- Prompt: Repeat only the stretch of lines below that runs from the line with "thesis: minor fix" through the line with "Also changed, not", unaltered.

[Collected data entries]

*** Begin section ***

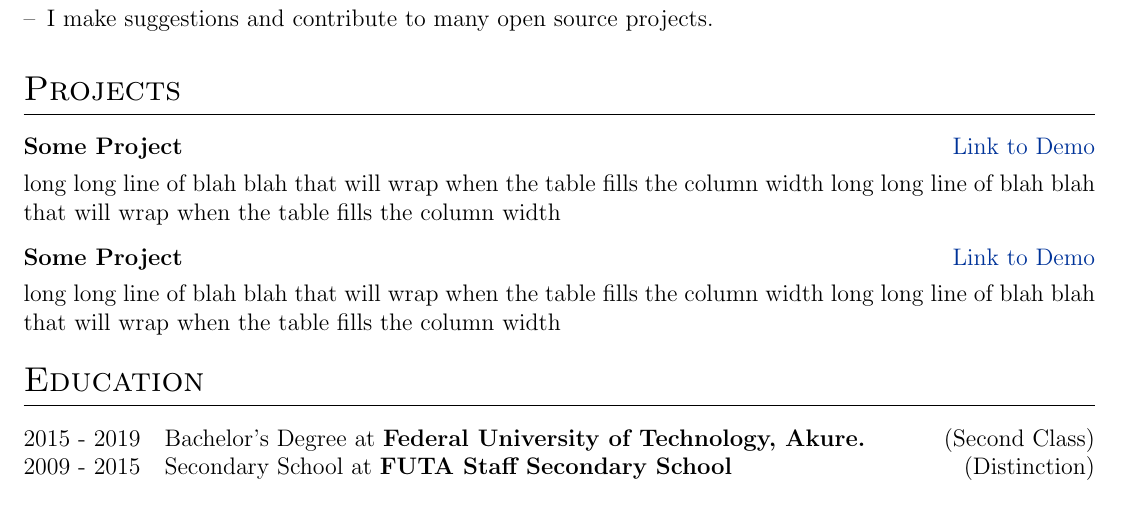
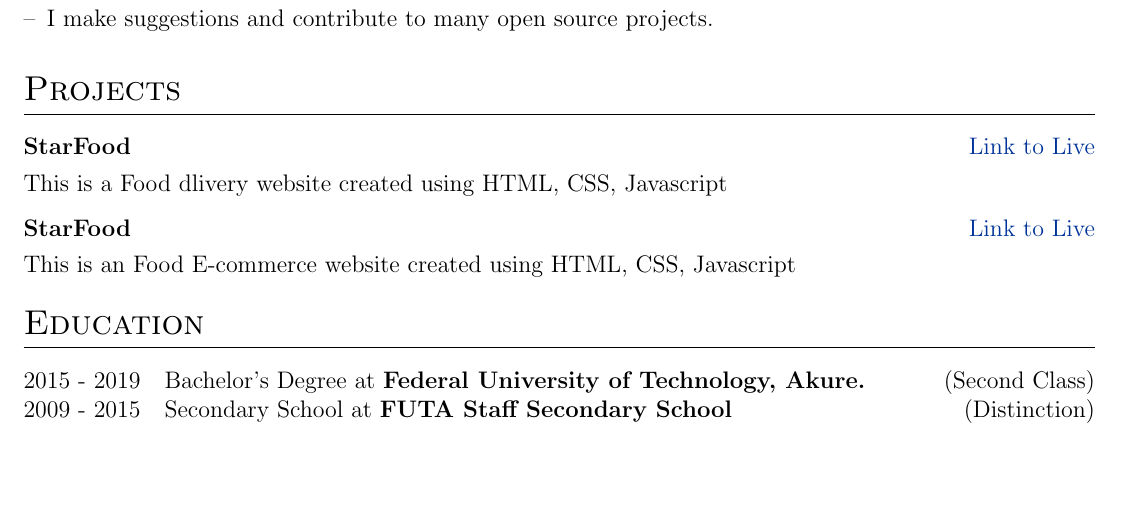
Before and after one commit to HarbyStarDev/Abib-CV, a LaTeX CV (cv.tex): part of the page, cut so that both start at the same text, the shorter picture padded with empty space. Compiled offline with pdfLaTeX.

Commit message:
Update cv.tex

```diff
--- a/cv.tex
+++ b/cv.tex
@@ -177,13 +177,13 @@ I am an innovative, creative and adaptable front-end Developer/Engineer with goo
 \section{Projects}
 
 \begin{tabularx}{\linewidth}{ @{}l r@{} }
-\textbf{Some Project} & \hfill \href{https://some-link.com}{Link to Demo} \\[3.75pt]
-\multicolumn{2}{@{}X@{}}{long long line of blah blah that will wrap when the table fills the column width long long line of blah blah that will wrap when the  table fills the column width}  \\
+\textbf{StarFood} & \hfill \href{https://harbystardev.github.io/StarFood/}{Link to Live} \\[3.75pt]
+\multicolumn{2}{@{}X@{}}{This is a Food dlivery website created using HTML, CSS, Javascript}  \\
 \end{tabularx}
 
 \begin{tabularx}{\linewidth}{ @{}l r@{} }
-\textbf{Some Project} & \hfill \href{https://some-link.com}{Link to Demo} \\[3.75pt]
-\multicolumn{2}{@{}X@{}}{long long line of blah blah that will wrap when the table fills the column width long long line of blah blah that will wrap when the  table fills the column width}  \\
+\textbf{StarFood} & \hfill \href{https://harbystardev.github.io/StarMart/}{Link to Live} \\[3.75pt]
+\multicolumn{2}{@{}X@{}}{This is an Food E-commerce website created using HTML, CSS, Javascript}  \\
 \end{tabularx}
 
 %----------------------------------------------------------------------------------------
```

*** End section ***
*** Begin section ***

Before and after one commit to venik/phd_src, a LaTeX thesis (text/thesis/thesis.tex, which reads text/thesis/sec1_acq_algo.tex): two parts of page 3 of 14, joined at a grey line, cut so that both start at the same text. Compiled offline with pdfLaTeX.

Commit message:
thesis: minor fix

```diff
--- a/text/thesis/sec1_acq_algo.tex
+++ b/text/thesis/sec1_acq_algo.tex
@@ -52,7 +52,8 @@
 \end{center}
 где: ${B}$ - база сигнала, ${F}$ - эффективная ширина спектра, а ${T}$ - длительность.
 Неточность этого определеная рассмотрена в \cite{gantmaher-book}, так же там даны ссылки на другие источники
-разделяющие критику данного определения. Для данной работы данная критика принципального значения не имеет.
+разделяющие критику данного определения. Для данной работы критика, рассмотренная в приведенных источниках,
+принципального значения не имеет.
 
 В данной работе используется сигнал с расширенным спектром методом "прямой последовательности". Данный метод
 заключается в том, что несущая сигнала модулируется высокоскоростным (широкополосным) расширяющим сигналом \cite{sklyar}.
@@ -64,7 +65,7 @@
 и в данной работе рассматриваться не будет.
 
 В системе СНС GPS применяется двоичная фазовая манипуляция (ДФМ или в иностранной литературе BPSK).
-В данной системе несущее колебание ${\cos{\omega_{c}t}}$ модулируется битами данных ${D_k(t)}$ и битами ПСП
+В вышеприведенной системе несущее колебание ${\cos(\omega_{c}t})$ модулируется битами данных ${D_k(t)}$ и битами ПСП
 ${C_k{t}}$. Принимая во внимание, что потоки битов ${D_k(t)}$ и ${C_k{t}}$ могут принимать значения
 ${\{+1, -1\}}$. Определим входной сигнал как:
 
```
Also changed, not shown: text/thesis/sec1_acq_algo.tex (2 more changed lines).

*** End section ***
*** Begin section ***

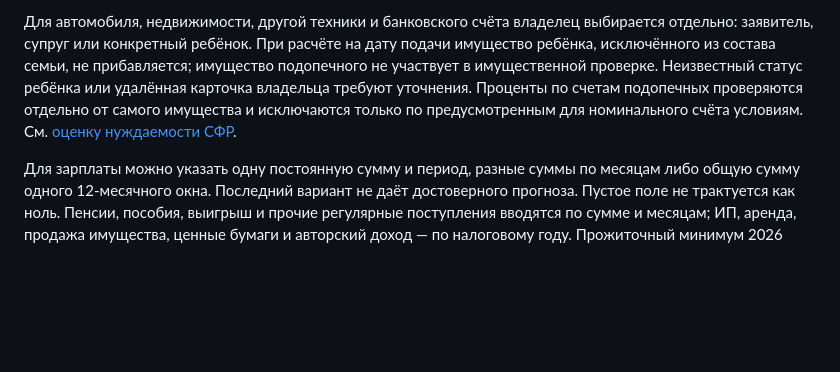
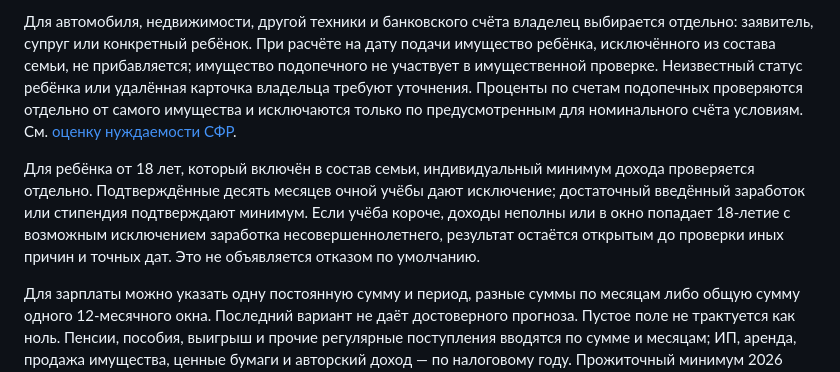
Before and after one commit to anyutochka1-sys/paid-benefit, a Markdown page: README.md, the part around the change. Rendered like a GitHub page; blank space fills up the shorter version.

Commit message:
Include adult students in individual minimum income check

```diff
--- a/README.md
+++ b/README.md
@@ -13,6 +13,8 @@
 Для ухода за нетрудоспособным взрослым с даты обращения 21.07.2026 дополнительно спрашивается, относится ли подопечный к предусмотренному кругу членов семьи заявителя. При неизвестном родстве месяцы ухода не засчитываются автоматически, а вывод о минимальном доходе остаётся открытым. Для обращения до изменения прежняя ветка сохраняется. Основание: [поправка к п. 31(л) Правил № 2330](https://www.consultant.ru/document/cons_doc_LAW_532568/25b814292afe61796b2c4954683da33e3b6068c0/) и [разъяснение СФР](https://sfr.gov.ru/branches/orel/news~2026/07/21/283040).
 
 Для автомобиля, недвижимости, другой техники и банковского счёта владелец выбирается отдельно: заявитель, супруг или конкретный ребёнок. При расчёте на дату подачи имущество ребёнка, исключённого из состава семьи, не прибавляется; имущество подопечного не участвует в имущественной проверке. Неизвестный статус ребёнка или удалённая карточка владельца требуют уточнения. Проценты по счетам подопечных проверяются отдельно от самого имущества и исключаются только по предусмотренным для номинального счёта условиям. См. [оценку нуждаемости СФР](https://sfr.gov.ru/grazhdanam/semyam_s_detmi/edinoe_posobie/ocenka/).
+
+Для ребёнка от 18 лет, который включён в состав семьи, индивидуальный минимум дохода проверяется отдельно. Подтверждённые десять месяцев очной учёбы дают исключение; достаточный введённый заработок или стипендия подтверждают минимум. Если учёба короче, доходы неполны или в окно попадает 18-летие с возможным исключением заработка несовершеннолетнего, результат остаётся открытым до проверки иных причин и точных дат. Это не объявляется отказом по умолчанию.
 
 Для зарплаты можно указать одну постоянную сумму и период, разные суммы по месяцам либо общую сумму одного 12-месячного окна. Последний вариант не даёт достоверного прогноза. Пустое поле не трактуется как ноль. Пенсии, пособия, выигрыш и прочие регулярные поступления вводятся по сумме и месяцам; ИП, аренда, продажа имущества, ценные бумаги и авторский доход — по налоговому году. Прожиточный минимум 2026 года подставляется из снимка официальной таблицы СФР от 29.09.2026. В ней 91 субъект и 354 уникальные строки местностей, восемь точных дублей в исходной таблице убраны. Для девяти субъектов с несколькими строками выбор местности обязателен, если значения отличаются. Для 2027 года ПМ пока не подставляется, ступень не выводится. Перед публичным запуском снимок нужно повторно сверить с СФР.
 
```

*** End section ***

- Result:
thesis: minor fix

```diff
--- a/text/thesis/sec1_acq_algo.tex
+++ b/text/thesis/sec1_acq_algo.tex
@@ -52,7 +52,8 @@
 \end{center}
 где: ${B}$ - база сигнала, ${F}$ - эффективная ширина спектра, а ${T}$ - длительность.
 Неточность этого определеная рассмотрена в \cite{gantmaher-book}, так же там даны ссылки на другие источники
-разделяющие критику данного определения. Для данной работы данная критика принципального значения не имеет.
+разделяющие критику данного определения. Для данной работы критика, рассмотренная в приведенных источниках,
+принципального значения не имеет.
 
 В данной работе используется сигнал с расширенным спектром методом "прямой последовательности". Данный метод
 заключается в том, что несущая сигнала модулируется высокоскоростным (широкополосным) расширяющим сигналом \cite{sklyar}.
@@ -64,7 +65,7 @@
 и в данной работе рассматриваться не будет.
 
 В системе СНС GPS применяется двоичная фазовая манипуляция (ДФМ или в иностранной литературе BPSK).
-В данной системе несущее колебание ${\cos{\omega_{c}t}}$ модулируется битами данных ${D_k(t)}$ и битами ПСП
+В вышеприведенной системе несущее колебание ${\cos(\omega_{c}t})$ модулируется битами данных ${D_k(t)}$ и битами ПСП
 ${C_k{t}}$. Принимая во внимание, что потоки битов ${D_k(t)}$ и ${C_k{t}}$ могут принимать значения
 ${\{+1, -1\}}$. Определим входной сигнал как:
 
```
Also changed, not shown: text/thesis/sec1_acq_algo.tex (2 more changed lines).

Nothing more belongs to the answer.